How to help an employee dealing with anticipatory loss

3 min read

When an employee is a caregiver for a terminally ill family member, they are stretched thin in every way.

In the last months, weeks, or days of a loved one’s life, there is never enough time—especially if they are maintaining work responsibilities. Financially, they may be overextending themselves to pay for hospice care and, possibly, travel back and forth to see their loved one. And of course, with their family urgently needing them, it can be difficult to put in the time and energy at work that they usually do.

But there is an additional aspect of the experience that may be unfamiliar to those who have not been through such an ordeal: the toll of anticipatory loss.

What is anticipatory loss?

Anticipatory loss, also known as anticipatory grief, occurs when a loved one’s death is imminent, whether from a terminal illness or a life-threatening injury, or they are simply nearing death from old age. Like conventional grief, there is no “correct” way to experience it

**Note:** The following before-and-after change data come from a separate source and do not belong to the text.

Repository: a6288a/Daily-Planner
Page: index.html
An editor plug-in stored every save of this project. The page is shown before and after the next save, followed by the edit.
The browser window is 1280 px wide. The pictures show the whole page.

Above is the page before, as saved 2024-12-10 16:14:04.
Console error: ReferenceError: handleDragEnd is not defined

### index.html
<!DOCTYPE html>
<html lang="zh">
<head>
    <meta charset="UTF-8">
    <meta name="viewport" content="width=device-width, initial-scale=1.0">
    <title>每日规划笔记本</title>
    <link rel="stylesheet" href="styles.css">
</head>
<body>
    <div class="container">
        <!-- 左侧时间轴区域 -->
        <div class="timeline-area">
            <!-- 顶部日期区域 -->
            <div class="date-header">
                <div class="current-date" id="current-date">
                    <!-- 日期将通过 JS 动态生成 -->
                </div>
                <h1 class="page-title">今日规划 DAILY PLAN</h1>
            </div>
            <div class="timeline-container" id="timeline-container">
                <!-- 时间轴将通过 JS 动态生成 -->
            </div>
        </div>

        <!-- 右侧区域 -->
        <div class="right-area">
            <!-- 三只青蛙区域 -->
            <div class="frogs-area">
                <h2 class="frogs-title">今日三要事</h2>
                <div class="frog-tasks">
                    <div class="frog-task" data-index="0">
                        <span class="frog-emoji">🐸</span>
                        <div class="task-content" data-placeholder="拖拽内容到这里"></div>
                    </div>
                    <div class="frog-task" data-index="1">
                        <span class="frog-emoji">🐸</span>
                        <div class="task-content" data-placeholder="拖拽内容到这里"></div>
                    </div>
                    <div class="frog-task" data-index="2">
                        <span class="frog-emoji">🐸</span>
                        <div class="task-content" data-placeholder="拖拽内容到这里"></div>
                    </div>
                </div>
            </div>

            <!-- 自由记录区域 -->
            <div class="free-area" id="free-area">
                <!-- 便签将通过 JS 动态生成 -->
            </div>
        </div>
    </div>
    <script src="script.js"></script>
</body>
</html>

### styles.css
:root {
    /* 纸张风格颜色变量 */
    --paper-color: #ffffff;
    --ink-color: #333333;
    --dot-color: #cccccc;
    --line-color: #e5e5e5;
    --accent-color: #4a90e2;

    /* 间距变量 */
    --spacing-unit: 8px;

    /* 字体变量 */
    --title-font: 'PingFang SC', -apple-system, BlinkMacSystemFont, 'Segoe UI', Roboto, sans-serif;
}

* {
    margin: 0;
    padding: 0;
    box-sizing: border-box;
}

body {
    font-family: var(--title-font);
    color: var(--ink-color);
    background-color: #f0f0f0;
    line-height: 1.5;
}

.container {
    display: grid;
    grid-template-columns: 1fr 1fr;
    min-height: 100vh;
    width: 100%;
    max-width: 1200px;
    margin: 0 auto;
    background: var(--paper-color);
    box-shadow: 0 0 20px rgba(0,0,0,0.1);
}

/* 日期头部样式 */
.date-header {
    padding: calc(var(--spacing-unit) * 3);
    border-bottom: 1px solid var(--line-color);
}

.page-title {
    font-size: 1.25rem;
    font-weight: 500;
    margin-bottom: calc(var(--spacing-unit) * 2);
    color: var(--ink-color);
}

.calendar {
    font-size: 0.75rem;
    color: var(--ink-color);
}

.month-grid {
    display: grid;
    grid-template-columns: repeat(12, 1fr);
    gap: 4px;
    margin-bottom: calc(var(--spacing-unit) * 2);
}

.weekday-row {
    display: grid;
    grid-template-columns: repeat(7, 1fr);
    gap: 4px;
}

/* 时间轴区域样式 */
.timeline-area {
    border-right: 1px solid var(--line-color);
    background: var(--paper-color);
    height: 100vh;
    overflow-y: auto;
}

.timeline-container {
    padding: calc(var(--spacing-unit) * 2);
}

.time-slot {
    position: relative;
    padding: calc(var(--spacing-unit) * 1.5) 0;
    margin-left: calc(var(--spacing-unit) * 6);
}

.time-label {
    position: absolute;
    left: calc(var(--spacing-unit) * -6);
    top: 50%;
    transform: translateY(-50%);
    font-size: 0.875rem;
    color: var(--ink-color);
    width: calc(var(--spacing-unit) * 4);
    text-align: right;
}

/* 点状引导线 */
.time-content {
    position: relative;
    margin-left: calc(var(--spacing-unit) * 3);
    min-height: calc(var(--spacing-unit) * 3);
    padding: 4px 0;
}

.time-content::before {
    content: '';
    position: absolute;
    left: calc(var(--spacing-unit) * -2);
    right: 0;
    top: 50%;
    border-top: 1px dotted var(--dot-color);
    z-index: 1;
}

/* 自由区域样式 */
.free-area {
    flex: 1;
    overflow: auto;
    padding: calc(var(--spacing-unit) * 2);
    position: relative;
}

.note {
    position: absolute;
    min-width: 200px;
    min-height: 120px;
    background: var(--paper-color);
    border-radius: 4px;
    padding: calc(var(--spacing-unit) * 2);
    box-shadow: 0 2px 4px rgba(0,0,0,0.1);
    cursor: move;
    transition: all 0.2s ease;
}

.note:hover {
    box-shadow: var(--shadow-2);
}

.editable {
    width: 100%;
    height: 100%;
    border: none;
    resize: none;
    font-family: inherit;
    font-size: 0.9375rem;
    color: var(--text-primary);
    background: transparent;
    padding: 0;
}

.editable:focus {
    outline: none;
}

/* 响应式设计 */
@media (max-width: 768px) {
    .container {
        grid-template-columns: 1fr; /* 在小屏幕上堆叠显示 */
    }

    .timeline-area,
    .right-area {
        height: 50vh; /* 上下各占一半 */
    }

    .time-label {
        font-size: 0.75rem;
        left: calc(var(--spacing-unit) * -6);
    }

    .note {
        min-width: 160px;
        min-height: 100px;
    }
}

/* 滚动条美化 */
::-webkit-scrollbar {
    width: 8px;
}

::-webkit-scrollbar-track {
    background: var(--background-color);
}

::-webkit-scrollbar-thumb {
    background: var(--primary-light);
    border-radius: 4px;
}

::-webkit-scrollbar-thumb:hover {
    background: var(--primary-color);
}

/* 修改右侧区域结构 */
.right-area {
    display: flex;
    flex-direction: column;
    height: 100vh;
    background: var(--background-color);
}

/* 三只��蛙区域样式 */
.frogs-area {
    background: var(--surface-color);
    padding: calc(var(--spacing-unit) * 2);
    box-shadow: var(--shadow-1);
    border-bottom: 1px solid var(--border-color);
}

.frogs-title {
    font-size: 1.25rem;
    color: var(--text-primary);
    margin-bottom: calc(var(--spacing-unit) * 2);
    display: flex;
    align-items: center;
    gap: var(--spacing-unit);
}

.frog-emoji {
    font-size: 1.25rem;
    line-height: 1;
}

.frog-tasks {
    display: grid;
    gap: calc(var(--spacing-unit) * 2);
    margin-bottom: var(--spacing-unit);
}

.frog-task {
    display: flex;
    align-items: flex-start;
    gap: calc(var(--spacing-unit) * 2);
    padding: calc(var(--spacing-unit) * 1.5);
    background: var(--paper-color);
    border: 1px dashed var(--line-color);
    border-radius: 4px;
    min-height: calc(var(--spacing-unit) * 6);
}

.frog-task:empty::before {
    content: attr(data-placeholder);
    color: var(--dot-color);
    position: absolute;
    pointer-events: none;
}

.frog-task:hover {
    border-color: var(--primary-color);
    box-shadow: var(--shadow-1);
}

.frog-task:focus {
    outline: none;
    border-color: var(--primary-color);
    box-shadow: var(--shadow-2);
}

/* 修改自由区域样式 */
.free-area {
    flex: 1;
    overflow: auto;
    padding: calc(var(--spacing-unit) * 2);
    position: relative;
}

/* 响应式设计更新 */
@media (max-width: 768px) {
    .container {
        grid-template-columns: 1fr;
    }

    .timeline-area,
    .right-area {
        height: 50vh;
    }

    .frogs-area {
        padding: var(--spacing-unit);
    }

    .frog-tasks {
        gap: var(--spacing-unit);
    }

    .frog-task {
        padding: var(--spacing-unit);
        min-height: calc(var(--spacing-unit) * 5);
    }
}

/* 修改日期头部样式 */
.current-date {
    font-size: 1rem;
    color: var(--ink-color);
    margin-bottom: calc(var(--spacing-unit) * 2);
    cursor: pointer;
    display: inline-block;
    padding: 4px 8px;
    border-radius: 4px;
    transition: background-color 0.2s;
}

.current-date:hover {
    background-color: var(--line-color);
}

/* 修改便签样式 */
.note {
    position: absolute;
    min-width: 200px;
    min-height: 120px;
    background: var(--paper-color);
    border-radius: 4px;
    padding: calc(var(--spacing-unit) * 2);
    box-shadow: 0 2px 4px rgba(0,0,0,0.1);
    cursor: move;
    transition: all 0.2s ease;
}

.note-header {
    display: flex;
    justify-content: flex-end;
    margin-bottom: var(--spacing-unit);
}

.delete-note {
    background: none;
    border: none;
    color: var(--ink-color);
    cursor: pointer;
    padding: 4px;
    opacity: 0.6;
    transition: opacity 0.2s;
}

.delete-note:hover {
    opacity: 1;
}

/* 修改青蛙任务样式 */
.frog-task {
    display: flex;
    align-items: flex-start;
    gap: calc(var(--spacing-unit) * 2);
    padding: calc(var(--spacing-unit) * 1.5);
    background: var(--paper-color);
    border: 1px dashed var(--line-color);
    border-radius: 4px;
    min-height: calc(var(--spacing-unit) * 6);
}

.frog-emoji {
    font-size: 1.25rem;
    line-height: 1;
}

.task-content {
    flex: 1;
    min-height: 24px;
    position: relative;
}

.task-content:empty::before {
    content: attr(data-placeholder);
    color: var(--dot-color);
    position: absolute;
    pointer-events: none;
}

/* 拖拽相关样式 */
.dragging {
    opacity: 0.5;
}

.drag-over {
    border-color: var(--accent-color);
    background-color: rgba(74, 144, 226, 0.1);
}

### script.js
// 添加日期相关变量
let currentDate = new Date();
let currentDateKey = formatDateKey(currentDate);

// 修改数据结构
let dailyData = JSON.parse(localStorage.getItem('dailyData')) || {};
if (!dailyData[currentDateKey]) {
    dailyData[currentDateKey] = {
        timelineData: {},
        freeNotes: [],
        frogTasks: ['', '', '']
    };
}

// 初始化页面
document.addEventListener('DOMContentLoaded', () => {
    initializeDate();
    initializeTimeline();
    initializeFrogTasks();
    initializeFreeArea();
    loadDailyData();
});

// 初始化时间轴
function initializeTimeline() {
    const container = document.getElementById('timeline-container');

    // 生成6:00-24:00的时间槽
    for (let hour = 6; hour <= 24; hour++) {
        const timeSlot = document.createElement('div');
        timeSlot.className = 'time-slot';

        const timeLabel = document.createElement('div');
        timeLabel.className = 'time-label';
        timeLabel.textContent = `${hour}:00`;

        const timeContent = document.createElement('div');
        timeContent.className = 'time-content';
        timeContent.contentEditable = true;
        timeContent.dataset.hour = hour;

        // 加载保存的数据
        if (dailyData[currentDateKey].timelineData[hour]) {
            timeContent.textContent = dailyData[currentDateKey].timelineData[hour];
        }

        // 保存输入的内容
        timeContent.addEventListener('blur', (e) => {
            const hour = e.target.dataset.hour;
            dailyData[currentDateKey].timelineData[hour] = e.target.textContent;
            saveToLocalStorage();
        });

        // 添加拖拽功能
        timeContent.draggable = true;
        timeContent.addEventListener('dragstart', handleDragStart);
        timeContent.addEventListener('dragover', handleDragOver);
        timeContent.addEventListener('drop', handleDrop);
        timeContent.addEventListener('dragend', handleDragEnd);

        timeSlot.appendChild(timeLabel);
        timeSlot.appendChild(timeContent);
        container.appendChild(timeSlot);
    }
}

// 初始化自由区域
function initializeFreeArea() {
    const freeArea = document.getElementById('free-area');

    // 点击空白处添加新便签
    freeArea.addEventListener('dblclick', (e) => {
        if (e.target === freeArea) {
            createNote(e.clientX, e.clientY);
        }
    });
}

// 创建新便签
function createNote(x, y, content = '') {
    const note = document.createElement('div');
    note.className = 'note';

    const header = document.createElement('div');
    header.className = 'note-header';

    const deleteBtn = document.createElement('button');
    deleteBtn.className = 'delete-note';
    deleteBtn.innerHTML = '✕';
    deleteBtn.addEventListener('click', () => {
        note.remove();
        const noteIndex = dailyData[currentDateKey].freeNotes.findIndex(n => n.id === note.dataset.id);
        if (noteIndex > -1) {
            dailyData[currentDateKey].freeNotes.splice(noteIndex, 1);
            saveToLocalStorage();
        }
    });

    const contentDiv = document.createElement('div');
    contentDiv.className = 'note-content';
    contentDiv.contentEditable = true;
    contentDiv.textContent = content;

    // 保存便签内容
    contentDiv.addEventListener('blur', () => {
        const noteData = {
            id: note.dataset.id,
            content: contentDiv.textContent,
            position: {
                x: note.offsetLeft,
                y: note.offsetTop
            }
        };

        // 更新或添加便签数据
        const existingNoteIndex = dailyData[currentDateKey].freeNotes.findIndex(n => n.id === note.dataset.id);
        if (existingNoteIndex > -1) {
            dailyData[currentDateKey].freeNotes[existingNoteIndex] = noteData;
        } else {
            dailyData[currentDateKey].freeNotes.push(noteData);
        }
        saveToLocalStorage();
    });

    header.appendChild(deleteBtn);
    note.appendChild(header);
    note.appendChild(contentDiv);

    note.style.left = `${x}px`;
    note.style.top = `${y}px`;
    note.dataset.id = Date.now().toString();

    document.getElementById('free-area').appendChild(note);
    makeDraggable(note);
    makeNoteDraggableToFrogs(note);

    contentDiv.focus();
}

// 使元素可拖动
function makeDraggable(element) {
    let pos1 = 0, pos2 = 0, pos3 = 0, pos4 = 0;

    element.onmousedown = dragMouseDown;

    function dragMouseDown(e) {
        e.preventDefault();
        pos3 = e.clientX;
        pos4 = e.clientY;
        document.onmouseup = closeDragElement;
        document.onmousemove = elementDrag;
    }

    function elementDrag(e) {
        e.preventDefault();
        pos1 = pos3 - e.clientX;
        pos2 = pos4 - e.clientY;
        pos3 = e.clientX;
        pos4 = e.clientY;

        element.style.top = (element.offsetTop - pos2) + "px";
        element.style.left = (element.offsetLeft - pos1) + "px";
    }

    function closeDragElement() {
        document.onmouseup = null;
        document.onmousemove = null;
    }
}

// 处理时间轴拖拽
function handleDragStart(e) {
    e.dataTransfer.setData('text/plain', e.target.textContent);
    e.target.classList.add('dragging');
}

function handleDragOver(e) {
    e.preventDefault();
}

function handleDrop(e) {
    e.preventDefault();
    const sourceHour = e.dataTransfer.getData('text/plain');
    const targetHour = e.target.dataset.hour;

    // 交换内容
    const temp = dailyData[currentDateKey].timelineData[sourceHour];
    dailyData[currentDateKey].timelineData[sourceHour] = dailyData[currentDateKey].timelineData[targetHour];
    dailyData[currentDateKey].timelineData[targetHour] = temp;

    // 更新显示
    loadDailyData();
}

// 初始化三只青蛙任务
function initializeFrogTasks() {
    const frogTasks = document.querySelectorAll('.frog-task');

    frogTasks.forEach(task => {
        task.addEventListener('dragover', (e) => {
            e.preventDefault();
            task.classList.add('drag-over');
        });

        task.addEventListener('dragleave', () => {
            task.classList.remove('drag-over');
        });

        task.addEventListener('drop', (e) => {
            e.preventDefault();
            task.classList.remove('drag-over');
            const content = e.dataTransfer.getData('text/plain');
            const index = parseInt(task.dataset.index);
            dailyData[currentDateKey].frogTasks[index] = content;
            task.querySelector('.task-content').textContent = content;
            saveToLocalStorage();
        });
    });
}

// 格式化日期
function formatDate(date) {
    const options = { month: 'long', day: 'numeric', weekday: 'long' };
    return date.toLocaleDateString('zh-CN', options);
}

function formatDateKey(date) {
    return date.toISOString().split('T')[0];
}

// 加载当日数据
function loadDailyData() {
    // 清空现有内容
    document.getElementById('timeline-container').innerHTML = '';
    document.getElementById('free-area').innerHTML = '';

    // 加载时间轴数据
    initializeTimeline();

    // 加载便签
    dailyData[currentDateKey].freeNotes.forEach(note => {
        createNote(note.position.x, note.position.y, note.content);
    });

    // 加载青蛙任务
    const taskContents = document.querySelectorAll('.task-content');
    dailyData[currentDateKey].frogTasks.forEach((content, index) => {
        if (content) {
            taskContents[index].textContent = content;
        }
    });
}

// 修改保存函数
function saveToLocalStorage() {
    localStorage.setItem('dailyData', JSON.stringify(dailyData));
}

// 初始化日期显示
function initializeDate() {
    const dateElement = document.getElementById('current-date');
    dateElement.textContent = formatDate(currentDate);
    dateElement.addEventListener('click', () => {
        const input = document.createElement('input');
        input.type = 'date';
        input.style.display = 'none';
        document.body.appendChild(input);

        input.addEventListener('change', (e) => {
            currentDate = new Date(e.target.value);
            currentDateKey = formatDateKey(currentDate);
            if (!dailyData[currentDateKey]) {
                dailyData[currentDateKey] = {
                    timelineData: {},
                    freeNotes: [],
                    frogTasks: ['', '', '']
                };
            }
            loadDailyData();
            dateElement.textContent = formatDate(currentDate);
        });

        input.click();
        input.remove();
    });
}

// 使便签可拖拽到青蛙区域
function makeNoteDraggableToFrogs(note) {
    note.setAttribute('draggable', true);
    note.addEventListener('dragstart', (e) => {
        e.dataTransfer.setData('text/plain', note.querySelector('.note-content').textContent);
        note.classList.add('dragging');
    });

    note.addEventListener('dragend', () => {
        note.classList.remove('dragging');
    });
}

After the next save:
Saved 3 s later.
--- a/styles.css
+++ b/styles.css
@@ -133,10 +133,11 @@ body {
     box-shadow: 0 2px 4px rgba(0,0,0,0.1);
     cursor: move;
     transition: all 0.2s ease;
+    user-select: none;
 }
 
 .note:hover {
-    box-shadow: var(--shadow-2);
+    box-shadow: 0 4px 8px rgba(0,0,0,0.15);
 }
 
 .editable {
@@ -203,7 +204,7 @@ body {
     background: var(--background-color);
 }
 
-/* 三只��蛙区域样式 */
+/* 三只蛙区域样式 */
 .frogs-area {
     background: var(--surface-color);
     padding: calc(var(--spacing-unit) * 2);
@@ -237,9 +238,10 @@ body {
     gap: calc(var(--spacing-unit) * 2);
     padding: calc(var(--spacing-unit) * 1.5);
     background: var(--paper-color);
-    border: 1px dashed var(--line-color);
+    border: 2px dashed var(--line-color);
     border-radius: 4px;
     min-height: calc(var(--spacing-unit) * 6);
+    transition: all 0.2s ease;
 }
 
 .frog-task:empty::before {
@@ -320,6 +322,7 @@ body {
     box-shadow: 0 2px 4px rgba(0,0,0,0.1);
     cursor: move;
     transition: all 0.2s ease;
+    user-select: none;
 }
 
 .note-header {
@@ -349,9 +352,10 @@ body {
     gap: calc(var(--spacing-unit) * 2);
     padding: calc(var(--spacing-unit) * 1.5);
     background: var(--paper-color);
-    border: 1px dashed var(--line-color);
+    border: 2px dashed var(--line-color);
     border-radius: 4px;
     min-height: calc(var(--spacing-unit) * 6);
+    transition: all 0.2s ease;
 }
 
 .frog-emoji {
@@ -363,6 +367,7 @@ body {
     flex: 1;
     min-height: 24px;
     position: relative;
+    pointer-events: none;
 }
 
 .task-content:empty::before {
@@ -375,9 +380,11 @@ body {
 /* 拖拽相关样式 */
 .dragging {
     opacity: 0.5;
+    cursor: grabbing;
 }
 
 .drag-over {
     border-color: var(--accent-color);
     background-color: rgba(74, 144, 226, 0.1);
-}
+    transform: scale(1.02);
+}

When we know someone we love is going to die soon, it can be a terribly overwhelming time. Many people don’t realize that what they are experiencing during this period is actually grief, even though their loved one is still alive.

Understandably, anticipatory loss can feel confusing. And the employee may also feel the exhaustion of grief, right at the moment when they want to be superhuman for their family: present for their loved one who is dying, and a source of comfort and inspiration for others.

Since it is not yet a commonly known phenomenon, a manager can be incredibly helpful to their employee simply by making them aware of the concept of anticipatory loss, and directing them to information on the subject or professional help.

Beyond that, there are other ways to help them face the challenges of caregiving and anticipatory loss.

Respect their routines

People are naturally creatures of habit. Our routines provide us with comfort and can help us get through tough times. But when an employee’s loved one is in hospice, the family’s day-to-day life is completely disrupted.

By keeping schedules as predictable as possible, and helping the employee to plan their time effectively, managers can make work a place of stability and calm.

In addition, it is helpful for the employee to look for ways throughout their day to carve out some personal time to recharge—around meals, exercise, and quiet time for themselves—and and stick to it as best they can.

By keeping schedules as predictable as possible, and helping the employee to plan their time effectively, managers can make work a place of stability and calm.

If they are taking a walk outside every day at lunch, or if they block out time on the calendar for focus time, for example, managers can encourage other team members to respect those boundaries as a way of supporting their wellbeing.

Caregiving is exhausting, both physically and mentally. As an employee cares for an ill family member, it is important for them to take stock of their own needs as well.

Navigating these days may be the most painful and wrenching days of a person’s life, but they don’t have to be completely overwhelming. By putting a few strategies and structures in place during this intensely challenging time, a manager can make sure that their employee has the support they need to show up the best they can for their loved one.